- Electrical outlets here have different prongs than in the U.S. Here it’s two round pegs like in France, rather than the two flat prongs as in the U.S. You can buy these adaptors in the U.S., but they are much cheaper (about 40 cents) in Burkina Faso where they are available in most hardware stores. If you choose to purchase it in the U.S., it is called a French adaptor.
- Very few organizations that Volunteers work with have a desktop computer. Floppy disks die very quickly because of heat, dust, and humidity. Volunteers who have UBS jump drives or flash memory are glad they brought them. They can carry documents and pictures around as needed. This is a good idea even if your organization does not have a computer, as all Volunteers can save work done on computers in Ouagadougou.
- There is Internet access now in almost every large town.
This will be at a public cybercafé where you will pay anywhere from $.75 to $3 an hour. Connections can be slow and unreliable. If you have a LAN card in your laptop, often you can hook up directly to the cybercafé’s connection. If you know the staff at the cybercafé, you may be allowed to connect your laptop to their network. (You must know how to configure the proper addresses to connect to the network; it is common that the person in charge of the cybercafé does not know how to configure the network card.)

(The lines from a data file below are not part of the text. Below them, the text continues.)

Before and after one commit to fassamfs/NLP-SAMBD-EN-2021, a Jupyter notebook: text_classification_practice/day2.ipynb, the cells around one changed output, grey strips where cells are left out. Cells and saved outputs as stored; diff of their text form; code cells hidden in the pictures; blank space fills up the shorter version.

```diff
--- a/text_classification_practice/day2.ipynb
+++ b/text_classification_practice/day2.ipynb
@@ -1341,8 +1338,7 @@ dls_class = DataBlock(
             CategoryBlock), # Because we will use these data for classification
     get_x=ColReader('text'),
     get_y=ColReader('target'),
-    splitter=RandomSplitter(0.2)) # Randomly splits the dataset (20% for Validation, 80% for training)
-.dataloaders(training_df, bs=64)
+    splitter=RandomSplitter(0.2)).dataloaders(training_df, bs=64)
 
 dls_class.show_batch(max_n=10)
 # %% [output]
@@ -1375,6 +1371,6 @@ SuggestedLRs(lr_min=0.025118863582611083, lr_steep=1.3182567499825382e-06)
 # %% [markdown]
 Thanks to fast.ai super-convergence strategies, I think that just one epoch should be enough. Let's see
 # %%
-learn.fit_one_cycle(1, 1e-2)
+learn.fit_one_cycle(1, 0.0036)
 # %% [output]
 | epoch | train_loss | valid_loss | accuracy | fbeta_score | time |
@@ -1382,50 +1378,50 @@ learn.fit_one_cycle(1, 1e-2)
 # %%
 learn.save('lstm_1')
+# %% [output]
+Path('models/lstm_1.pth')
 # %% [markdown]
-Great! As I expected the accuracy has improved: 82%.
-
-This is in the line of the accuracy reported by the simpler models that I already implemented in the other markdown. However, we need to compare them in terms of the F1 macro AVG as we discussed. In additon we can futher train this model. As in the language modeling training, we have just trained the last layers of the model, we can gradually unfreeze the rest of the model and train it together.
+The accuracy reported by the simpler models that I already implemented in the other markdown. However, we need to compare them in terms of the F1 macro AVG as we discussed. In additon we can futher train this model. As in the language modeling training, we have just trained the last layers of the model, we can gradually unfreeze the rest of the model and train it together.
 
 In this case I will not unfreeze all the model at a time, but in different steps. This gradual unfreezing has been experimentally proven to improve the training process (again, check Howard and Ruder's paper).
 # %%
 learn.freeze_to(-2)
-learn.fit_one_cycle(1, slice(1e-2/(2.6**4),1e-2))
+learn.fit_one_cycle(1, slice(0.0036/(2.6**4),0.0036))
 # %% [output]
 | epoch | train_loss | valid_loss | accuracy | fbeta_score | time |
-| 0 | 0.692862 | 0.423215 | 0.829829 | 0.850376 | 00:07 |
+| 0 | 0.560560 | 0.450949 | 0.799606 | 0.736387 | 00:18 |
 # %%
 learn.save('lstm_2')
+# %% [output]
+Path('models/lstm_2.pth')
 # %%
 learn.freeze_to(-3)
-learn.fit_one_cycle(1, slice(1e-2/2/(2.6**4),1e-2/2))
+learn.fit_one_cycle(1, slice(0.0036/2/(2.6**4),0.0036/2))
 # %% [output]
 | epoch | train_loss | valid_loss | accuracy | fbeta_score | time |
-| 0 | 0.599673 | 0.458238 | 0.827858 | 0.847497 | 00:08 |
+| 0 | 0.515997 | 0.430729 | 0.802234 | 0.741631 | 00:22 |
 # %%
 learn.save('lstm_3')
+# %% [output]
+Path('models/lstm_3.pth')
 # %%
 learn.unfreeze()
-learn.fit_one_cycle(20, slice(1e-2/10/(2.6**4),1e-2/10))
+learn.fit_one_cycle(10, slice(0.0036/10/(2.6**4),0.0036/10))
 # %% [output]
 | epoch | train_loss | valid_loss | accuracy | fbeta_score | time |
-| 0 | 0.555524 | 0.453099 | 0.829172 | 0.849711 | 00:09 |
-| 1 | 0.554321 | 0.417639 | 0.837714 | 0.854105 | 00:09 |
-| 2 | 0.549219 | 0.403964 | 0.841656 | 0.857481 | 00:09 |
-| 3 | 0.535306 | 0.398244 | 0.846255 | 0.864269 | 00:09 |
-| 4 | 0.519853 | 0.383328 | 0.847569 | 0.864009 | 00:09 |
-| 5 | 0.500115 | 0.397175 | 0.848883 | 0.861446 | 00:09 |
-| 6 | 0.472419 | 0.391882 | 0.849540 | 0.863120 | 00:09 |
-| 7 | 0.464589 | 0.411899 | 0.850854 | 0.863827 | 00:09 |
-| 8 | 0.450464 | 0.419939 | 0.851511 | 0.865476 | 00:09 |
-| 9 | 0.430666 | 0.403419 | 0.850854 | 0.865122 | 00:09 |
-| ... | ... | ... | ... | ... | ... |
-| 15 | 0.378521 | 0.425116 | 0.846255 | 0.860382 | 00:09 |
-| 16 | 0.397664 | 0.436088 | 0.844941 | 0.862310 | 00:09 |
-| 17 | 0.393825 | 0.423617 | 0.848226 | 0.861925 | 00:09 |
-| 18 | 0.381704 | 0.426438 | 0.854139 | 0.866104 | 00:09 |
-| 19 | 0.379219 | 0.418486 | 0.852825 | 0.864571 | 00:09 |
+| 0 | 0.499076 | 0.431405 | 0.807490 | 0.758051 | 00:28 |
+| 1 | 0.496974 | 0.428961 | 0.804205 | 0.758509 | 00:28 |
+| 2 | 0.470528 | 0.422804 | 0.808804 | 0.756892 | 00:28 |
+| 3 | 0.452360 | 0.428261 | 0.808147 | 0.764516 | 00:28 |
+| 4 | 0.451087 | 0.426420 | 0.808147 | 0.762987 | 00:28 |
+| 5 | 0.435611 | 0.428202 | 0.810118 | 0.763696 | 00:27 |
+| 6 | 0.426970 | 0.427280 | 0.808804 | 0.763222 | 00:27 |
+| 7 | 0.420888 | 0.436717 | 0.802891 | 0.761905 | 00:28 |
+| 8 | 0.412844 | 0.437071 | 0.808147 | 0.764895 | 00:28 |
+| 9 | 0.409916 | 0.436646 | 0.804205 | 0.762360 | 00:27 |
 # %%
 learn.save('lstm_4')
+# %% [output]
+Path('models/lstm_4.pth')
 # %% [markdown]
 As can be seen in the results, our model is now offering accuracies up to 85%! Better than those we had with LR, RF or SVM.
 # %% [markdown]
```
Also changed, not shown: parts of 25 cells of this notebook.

- Many Volunteers have digital cameras. This is a pretty new technology here. While you will be able to e-mail pictures home, you won’t be able to print them here. A very nice thing to have with the digital camera is a UBS card/memory reader so you can easily transfer pictures to a computer.

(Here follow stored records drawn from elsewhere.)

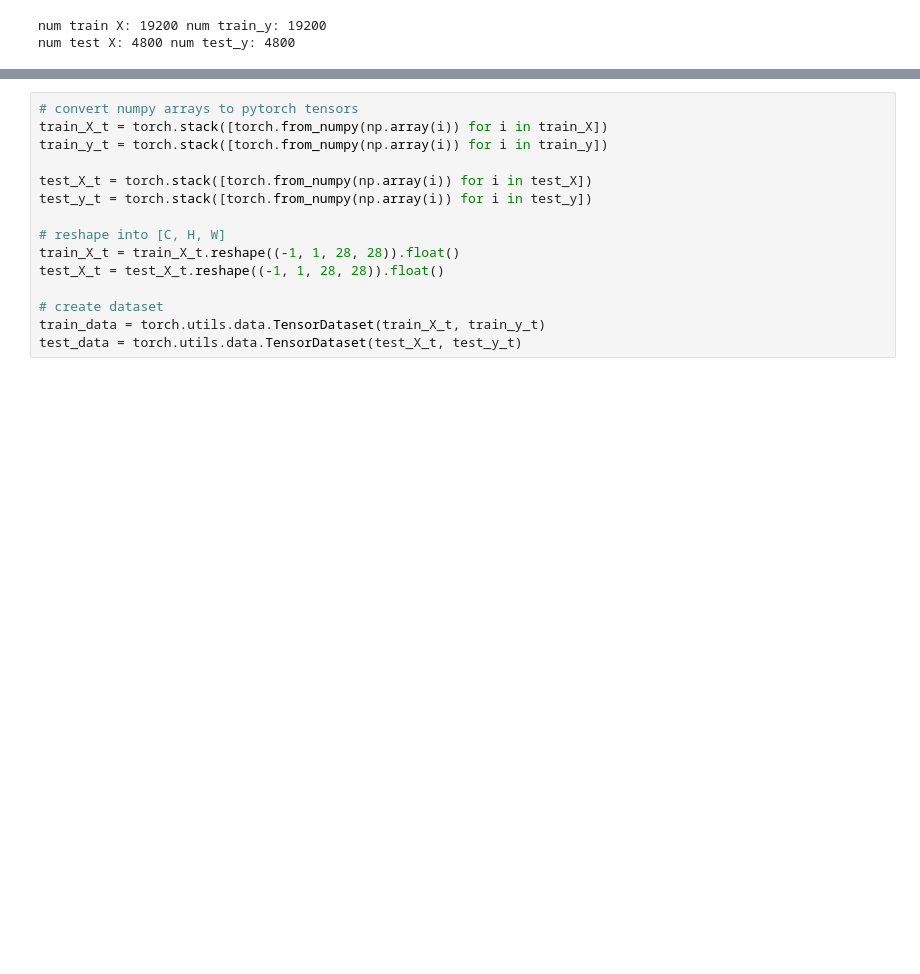
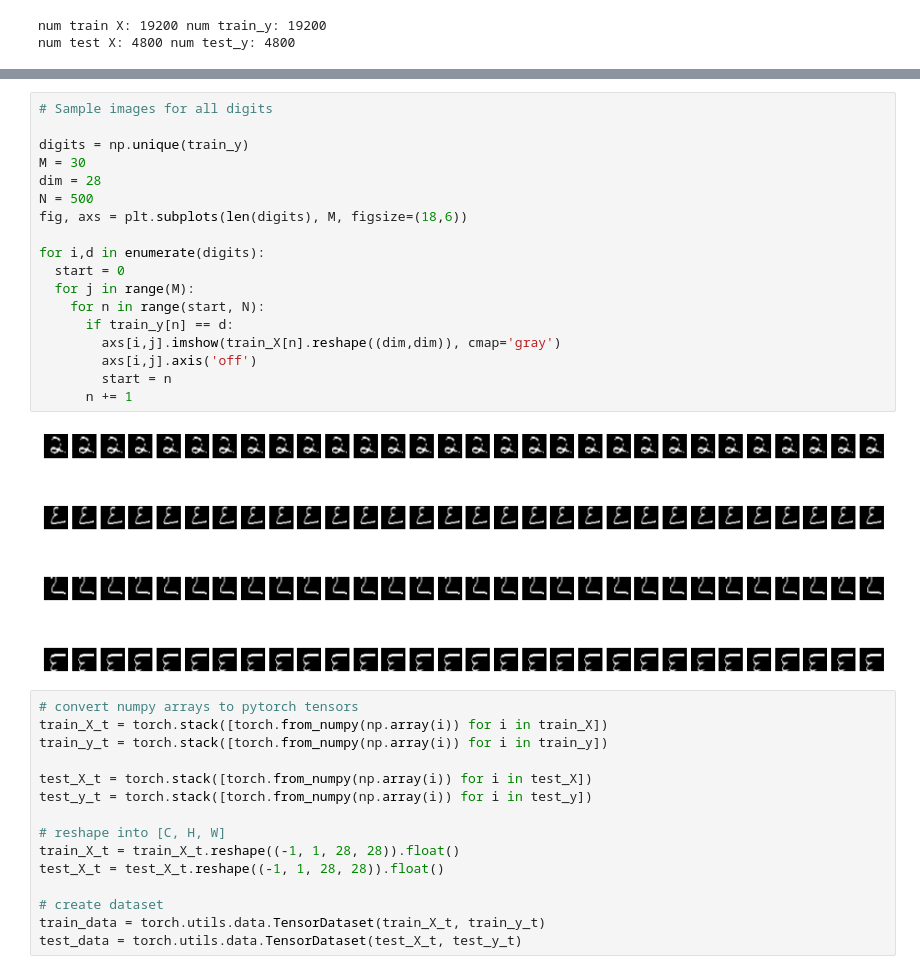
Before and after one commit to vinodnbhat/AIML-CEP-2021-Assignments, a Jupyter notebook: Final Asgn_Q3_v2.ipynb, the cells around one changed output, grey strips where cells are left out. Drawn from its saved outputs; the diff is of its cells as text; blank space fills up the shorter version.

```diff
--- a/Final Asgn_Q3_v2.ipynb
+++ b/Final Asgn_Q3_v2.ipynb
@@ -134,3 +144,23 @@ num test X: 4800 num test_y: 4800
+# %%
+# Sample images for all digits
+
+digits = np.unique(train_y)
+M = 30
+dim = 28
+N = 500
+fig, axs = plt.subplots(len(digits), M, figsize=(18,6))
+
+for i,d in enumerate(digits):
+  start = 0
+  for j in range(M):
+    for n in range(start, N):
+      if train_y[n] == d:
+        axs[i,j].imshow(train_X[n].reshape((dim,dim)), cmap='gray')
+        axs[i,j].axis('off')
+        start = n
+      n += 1
+# %% [output]
+[figure, added]
 # %%
 # convert numpy arrays to pytorch tensors
 train_X_t = torch.stack([torch.from_numpy(np.array(i)) for i in train_X])
```
Also changed, not shown: parts of 8 cells of this notebook.
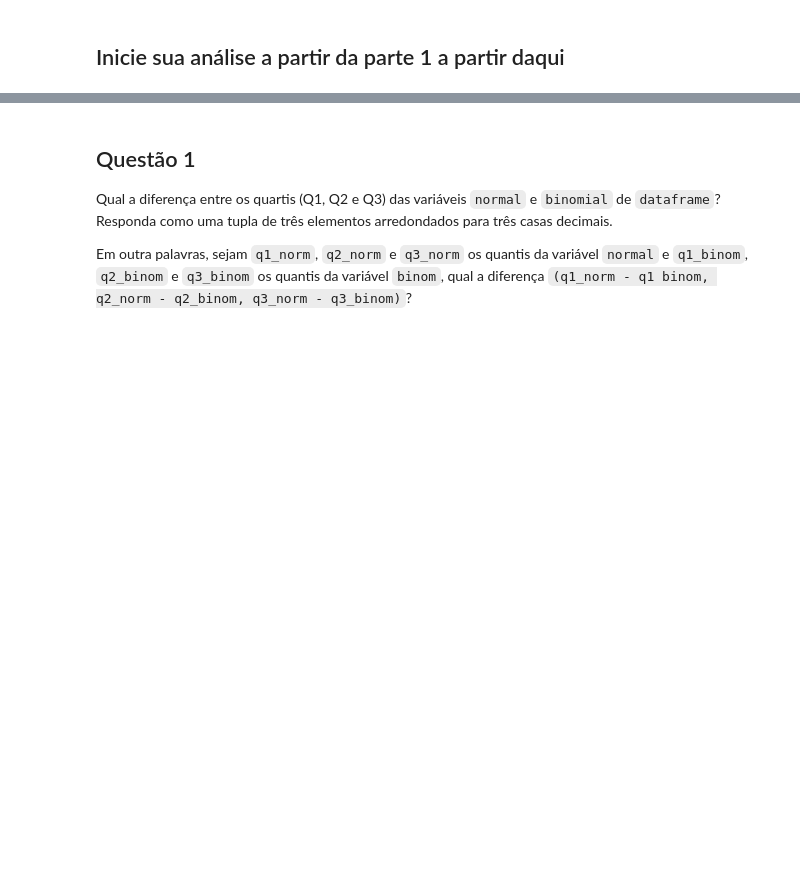
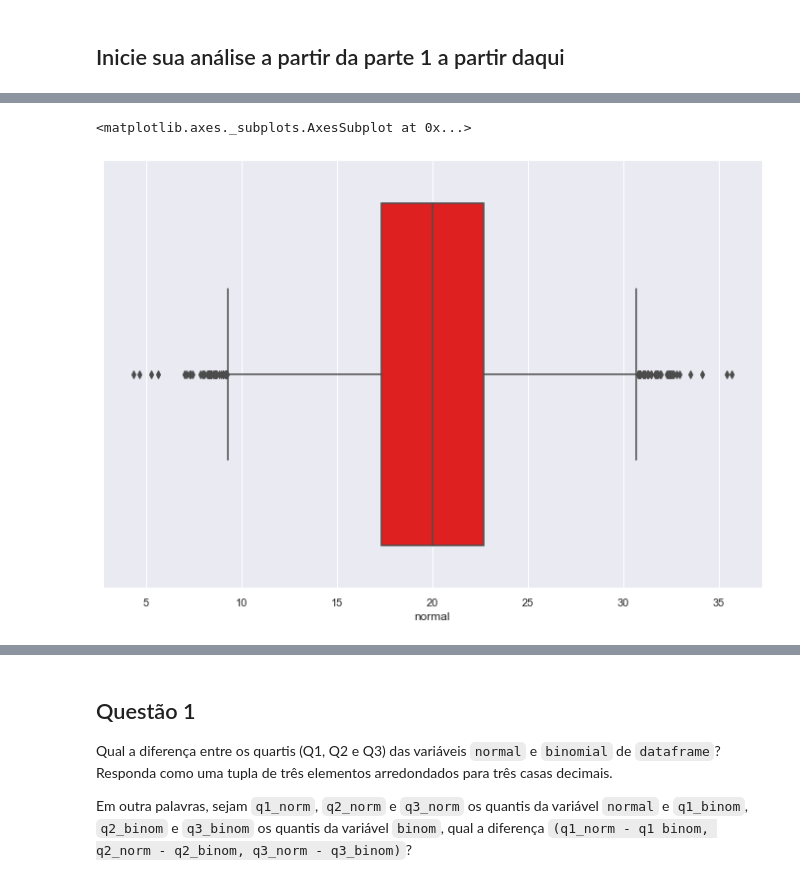
Before and after one commit to RobertoPaixao95/ds_aceleradev_2020, a Jupyter notebook: data-science-1/main.ipynb, the cells around one changed output, grey strips where cells are left out. Cells and saved outputs as stored; diff of their text form; code cells hidden in the pictures; blank space fills up the shorter version.

```diff
--- a/data-science-1/main.ipynb
+++ b/data-science-1/main.ipynb
@@ -53,0 +64,5 @@ dataframe
+# %%
+sns.boxplot(dataframe['normal'], color='red')
+# %% [output]
+<matplotlib.axes._subplots.AxesSubplot at 0x...>
+[figure, added]
```
Also changed, not shown: parts of 13 cells of this notebook, 3 other files.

- Batteries sold here are of very poor quality. Bring a charger and rechargeable batteries for your camera or you will spend a fortune on batteries.
- Radios, boom boxes, CD players, etc. are very expensive here and often of poor quality. While shortwave radios are available in markets here, many Volunteers suggest bringing your own shortwave from home. (Grundigs are great and they make a hand crank model that doesn’t require batteries. Some Volunteers are fond of World
Space Satellite Radio, but it is expensive.) If you want music, make sure you bring something to play it on; iPods work well. If you don’t have an iPod or MP3 player, many Volunteers bring Discmans and find that they can use these despite the dust. Bring good portable speakers, too.
During your training you will be living with a host family. It would be a good idea not to show off your electronics. If community members know you have something rare and interesting, it will build pressure on you to lend it out, etc.